Waging the incompetent jihad in London

The British have had some luck in recent attempts to launch terrorist attacks by radical jihadists. Last year in Glasgow, the best the terrorists could do was to set fire to his own car in an attack at the airport. If that was the B team, then today’s attack on a London restaurant shows that jihadists in Britain have reached the bottom of the barrel:

Police arrested a “radicalised” convert to Islam after he was injured in a bomb explosion in a city centre on Thursday.

The centre of Exeter was evacuated after the lunchtime blast at a restaurant popular with families in a shopping centre and bomb disposal experts and sniffer dogs were sent in.

Police later named the 22-year-old, who suffered cuts to his eye and facial burns in the explosion and remains in police custody at a hospital, as Nicky Reilly, a man with a history of mental illness. …

Deputy Chief Constable Tony Melville said initial police inquiries suggested Reilly “had adopted the Islamic faith.”

“We believe, despite his weak and vulnerable state, he was preyed upon, radicalised and taken advantage of,” he said.

The bombs were designed for maximum damage. Like most jihadist devices, the two Reilly bombs included nails to send deadly shrapnel in all directions. Only one bomb detonated, and only partially, apparently while Reilly tried to plant it.

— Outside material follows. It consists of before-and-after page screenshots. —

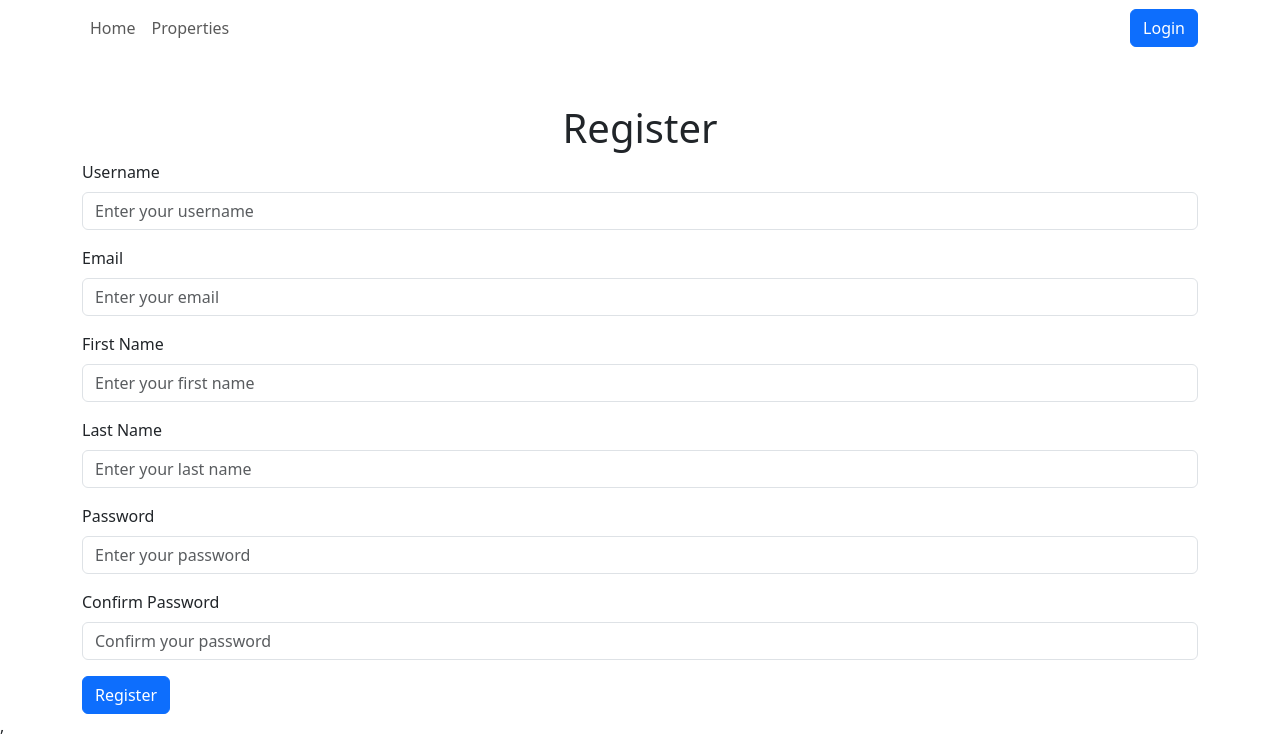
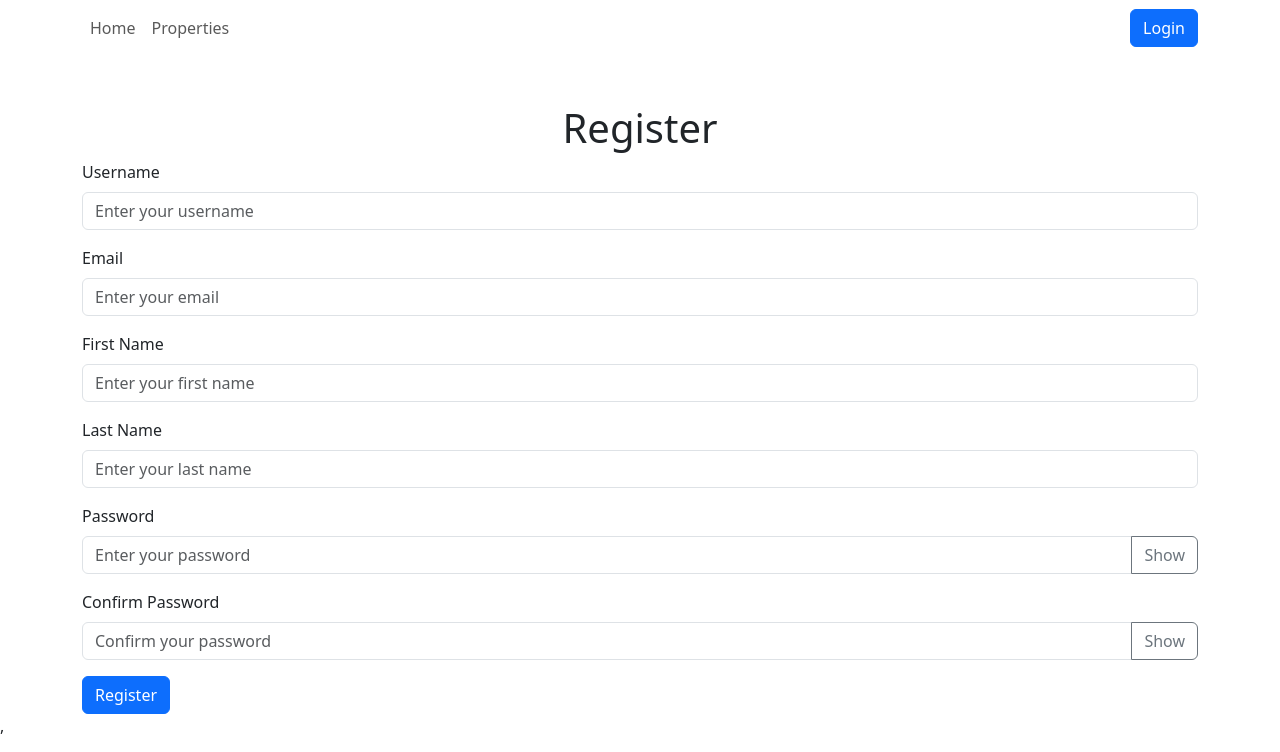
Before and after one commit to repair-or-replace/frontend_web_version, a React (Vite) app: page /signup in a window 1280 px wide. Shown: the top 752 px of the page. Built offline with nearby package versions, Linux system fonts and the light colour scheme.

Commit message:
Update Register.jsx

```diff
--- a/src/Components/Register.jsx
+++ b/src/Components/Register.jsx
@@ -1,3 +1,158 @@
+// import React, { useState } from "react";
+// import axios from "axios";
+// import { useNavigate } from "react-router-dom";
+// import { Form, Button, Container, Alert } from "react-bootstrap";
+
+// const Register = () => {
+//   const [formData, setFormData] = useState({
+//     username: "",
+//     email: "",
+//     first_name: "",
+//     last_name: "",
+//     password: "",
+//     confirm_password: "",
+//   });
+//   const [error, setError] = useState("");
+//   const [success, setSuccess] = useState("");
+//   const navigate = useNavigate();
+
+//   const handleChange = (e) => {
+//     const { name, value } = e.target;
+//     setFormData({ ...formData, [name]: value });
+//   };
+
+//   const handleSubmit = async (e) => {
+//     e.preventDefault();
+
+//     if (formData.password !== formData.confirm_password) {
+//       setError("Passwords do not match.");
+//       return;
+//     }
+
+//     try {
+//       console.log("Payload being sent:", {
+//         username: formData.username,
+//         email: formData.email,
+//         first_name: formData.first_name,
+//         last_name: formData.last_name,
+//         password: formData.password,
+//         password_confirm: formData.confirm_password,
+//       });
+
+//       const response = await axios.post(
+//         `${import.meta.env.VITE_BACKEND_URL}/api/signup/`,
+//         {
+//           username: formData.username,
+//           email: formData.email,
+//           first_name: formData.first_name,
+//           last_name: formData.last_name,
+//           password: formData.password,
+//           password_confirm: formData.confirm_password, // Include confirm_password
+//         },
+//         {
+//           headers: { "Content-Type": "application/json" },
+//         }
+//       );
+
+//       if (response.status === 201) {
+//         setSuccess("Registration successful! Redirecting to login...");
+//         setTimeout(() => navigate("/login"), 2000); // Redirect to login page after 2 seconds
+//       }
+//     } catch (err) {
+//       console.error("Error during registration:", err.response?.data || err.message);
+
+//       const errorData = err.response?.data;
+//       if (errorData) {
+//         setError(
+//           errorData.message || "An error occurred during registration."
+//         );
+//       } else {
+//         setError("An unknown error occurred. Please try again later.");
+//       }
+//     }
+//   };
+
+//   return (
+//     <Container className="mt-5">
+//       <h1 className="text-center">Register</h1>
+//       {error && <Alert variant="danger">{error}</Alert>}
+//       {success && <Alert variant="success">{success}</Alert>}
+//       <Form onSubmit={handleSubmit}>
+//         <Form.Group className="mb-3" controlId="formUsername">
+//           <Form.Label>Username</Form.Label>
+//           <Form.Control
+//             type="text"
+//             name="username"
+//             value={formData.username}
+//             onChange={handleChange}
+//             required
+//             placeholder="Enter your username"
+//           />
+//         </Form.Group>
+//         <Form.Group className="mb-3" controlId="formEmail">
+//           <Form.Label>Email</Form.Label>
+//           <Form.Control
+//             type="email"
+//             name="email"
+//             value={formData.email}
+//             onChange={handleChange}
+//             required
+//             placeholder="Enter your email"
+//           />
+//         </Form.Group>
+//         <Form.Group className="mb-3" controlId="formFirstName">
+//           <Form.Label>First Name</Form.Label>
+//           <Form.Control
+//             type="text"
+//             name="first_name"
+//             value={formData.first_name}
+//             onChange={handleChange}
+//             placeholder="Enter your first name"
+//           />
+//         </Form.Group>
+//         <Form.Group className="mb-3" controlId="formLastName">
+//           <Form.Label>Last Name</Form.Label>
+//           <Form.Control
+//             type="text"
+//             name="last_name"
+//             value={formData.last_name}
+//             onChange={handleChange}
+//             placeholder="Enter your last name"
+//           />
+//         </Form.Group>
+//         <Form.Group className="mb-3" controlId="formPassword">
+//           <Form.Label>Password</Form.Label>
+//           <Form.Control
+//             type="password"
+//             name="password"
+//             value={formData.password}
+//             onChange={handleChange}
+//             required
+//             placeholder="Enter your password"
+//           />
+//         </Form.Group>
+//         <Form.Group className="mb-3" controlId="formConfirmPassword">
+//           <Form.Label>Confirm Password</Form.Label>
+//           <Form.Control
+//             type="password"
+//             name="confirm_password"
+//             value={formData.confirm_password}
+//             onChange={handleChange}
+//             required
+//             placeholder="Confirm your password"
+//           />
+//         </Form.Group>
+//         <Button variant="primary" type="submit">
+//           Register
+//         </Button>
+//       </Form>
+//     </Container>
+//   );
+// };
+
+// export default Register;
+
+
 import React, { useState } from "react";
 import axios from "axios";
 import { useNavigate } from "react-router-dom";
@@ -14,11 +169,21 @@ const Register = () => {
   });
   const [error, setError] = useState("");
   const [success, setSuccess] = useState("");
+  const [showPassword, setShowPassword] = useState(false); // 控制密码显示状态
+  const [showConfirmPassword, setShowConfirmPassword] = useState(false); // 控制确认密码显示状态
   const navigate = useNavigate();
 
   const handleChange = (e) => {
     const { name, value } = e.target;
     setFormData({ ...formData, [name]: value });
+  };
+
+  const toggleShowPassword = () => {
+    setShowPassword(!showPassword);
+  };
+
+  const toggleShowConfirmPassword = () => {
+    setShowConfirmPassword(!showConfirmPassword);
   };
 
   const handleSubmit = async (e) => {
@@ -30,15 +195,6 @@ const Register = () => {
     }
 
     try {
-      console.log("Payload being sent:", {
-        username: formData.username,
-        email: formData.email,
-        first_name: formData.first_name,
-        last_name: formData.last_name,
-        password: formData.password,
-        password_confirm: formData.confirm_password,
-      });
-
       const response = await axios.post(
         `${import.meta.env.VITE_BACKEND_URL}/api/signup/`,
         {
@@ -47,7 +203,7 @@ const Register = () => {
           first_name: formData.first_name,
           last_name: formData.last_name,
           password: formData.password,
-          password_confirm: formData.confirm_password, // Include confirm_password
+          password_confirm: formData.confirm_password,
         },
         {
           headers: { "Content-Type": "application/json" },
@@ -59,16 +215,9 @@ const Register = () => {
         setTimeout(() => navigate("/login"), 2000); // Redirect to login page after 2 seconds
       }
     } catch (err) {
-      console.error("Error during registration:", err.response?.data || err.message);
-
-      const errorData = err.response?.data;
-      if (errorData) {
       setError(
-          errorData.message || "An error occurred during registration."
+        err.response?.data?.message || "An error occurred during registration."
       );
-      } else {
-        setError("An unknown error occurred. Please try again later.");
-      }
     }
   };
 
@@ -122,25 +271,35 @@ const Register = () => {
         </Form.Group>
         <Form.Group className="mb-3" controlId="formPassword">
           <Form.Label>Password</Form.Label>
+          <div className="input-group">
             <Form.Control
-            type="password"
+              type={showPassword ? "text" : "password"}
               name="password"
               value={formData.password}
               onChange={handleChange}
               required
               placeholder="Enter your password"
             />
+            <Button variant="outline-secondary" onClick={toggleShowPassword}>
+              {showPassword ? "Hide" : "Show"}
+            </Button>
+          </div>
         </Form.Group>
         <Form.Group className="mb-3" controlId="formConfirmPassword">
           <Form.Label>Confirm Password</Form.Label>
+          <div className="input-group">
             <Form.Control
-            type="password"
+              type={showConfirmPassword ? "text" : "password"}
               name="confirm_password"
               value={formData.confirm_password}
               onChange={handleChange}
               required
               placeholder="Confirm your password"
             />
+            <Button variant="outline-secondary" onClick={toggleShowConfirmPassword}>
+              {showConfirmPassword ? "Hide" : "Show"}
+            </Button>
+          </div>
         </Form.Group>
         <Button variant="primary" type="submit">
           Register
```
Lines whose indentation alone changed are shown as unchanged.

I don’t mean to make light of this, but have the jihadists in the UK run out of volunteers? Authorities make Reilly sound like someone with minimal connection to reality. Did his handlers really expect him to have the competence to carry out this attack? If so, they must be either as nimble as Reilly or simply out of options. The only casualty in the blast was Reilly himself, and he’s apparently alive and able to talk — and probably not all that adept at keeping his mouth shut, either.

The attack serves as a reminder that London remains a high-priority target of the radical Islamists. However, their resources appear to get thinner and thinner, which shows that radical and violent jihad may have lost its luster as much in Europe as it has in Iraq.